Information
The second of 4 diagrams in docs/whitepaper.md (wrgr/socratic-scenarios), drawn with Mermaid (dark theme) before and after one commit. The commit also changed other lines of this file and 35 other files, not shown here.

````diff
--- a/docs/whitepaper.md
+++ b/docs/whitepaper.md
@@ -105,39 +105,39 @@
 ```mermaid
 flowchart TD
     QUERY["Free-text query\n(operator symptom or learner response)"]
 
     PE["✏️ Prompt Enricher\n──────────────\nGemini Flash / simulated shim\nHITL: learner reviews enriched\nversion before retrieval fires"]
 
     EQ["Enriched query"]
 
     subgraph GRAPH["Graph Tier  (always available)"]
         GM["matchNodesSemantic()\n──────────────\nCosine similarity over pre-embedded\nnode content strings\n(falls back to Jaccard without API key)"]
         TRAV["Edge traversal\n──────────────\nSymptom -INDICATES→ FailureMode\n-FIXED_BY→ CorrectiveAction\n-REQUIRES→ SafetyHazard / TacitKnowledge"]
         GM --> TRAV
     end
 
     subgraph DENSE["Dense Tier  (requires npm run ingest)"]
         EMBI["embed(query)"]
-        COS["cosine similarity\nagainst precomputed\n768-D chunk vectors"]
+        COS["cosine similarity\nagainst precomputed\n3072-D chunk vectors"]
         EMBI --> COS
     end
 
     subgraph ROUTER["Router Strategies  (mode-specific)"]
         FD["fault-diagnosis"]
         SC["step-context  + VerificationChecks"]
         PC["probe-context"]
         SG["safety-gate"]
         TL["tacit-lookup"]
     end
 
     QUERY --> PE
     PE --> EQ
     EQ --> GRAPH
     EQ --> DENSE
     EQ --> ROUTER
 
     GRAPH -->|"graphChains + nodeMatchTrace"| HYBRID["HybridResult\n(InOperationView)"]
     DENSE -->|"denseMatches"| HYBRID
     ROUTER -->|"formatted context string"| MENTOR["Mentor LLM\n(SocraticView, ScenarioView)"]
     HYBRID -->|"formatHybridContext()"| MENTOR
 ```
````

The task
Would you retype all of the data exactly as shown?

Solution
The second of 4 diagrams in docs/whitepaper.md (wrgr/socratic-scenarios), drawn with Mermaid (dark theme) before and after one commit. The commit also changed other lines of this file and 35 other files, not shown here.

````diff
--- a/docs/whitepaper.md
+++ b/docs/whitepaper.md
@@ -105,39 +105,39 @@
 ```mermaid
 flowchart TD
     QUERY["Free-text query\n(operator symptom or learner response)"]
 
     PE["✏️ Prompt Enricher\n──────────────\nGemini Flash / simulated shim\nHITL: learner reviews enriched\nversion before retrieval fires"]
 
     EQ["Enriched query"]
 
     subgraph GRAPH["Graph Tier  (always available)"]
         GM["matchNodesSemantic()\n──────────────\nCosine similarity over pre-embedded\nnode content strings\n(falls back to Jaccard without API key)"]
         TRAV["Edge traversal\n──────────────\nSymptom -INDICATES→ FailureMode\n-FIXED_BY→ CorrectiveAction\n-REQUIRES→ SafetyHazard / TacitKnowledge"]
         GM --> TRAV
     end
 
     subgraph DENSE["Dense Tier  (requires npm run ingest)"]
         EMBI["embed(query)"]
-        COS["cosine similarity\nagainst precomputed\n768-D chunk vectors"]
+        COS["cosine similarity\nagainst precomputed\n3072-D chunk vectors"]
         EMBI --> COS
     end
 
     subgraph ROUTER["Router Strategies  (mode-specific)"]
         FD["fault-diagnosis"]
         SC["step-context  + VerificationChecks"]
         PC["probe-context"]
         SG["safety-gate"]
         TL["tacit-lookup"]
     end
 
     QUERY --> PE
     PE --> EQ
     EQ --> GRAPH
     EQ --> DENSE
     EQ --> ROUTER
 
     GRAPH -->|"graphChains + nodeMatchTrace"| HYBRID["HybridResult\n(InOperationView)"]
     DENSE -->|"denseMatches"| HYBRID
     ROUTER -->|"formatted context string"| MENTOR["Mentor LLM\n(SocraticView, ScenarioView)"]
     HYBRID -->|"formatHybridContext()"| MENTOR
 ```
````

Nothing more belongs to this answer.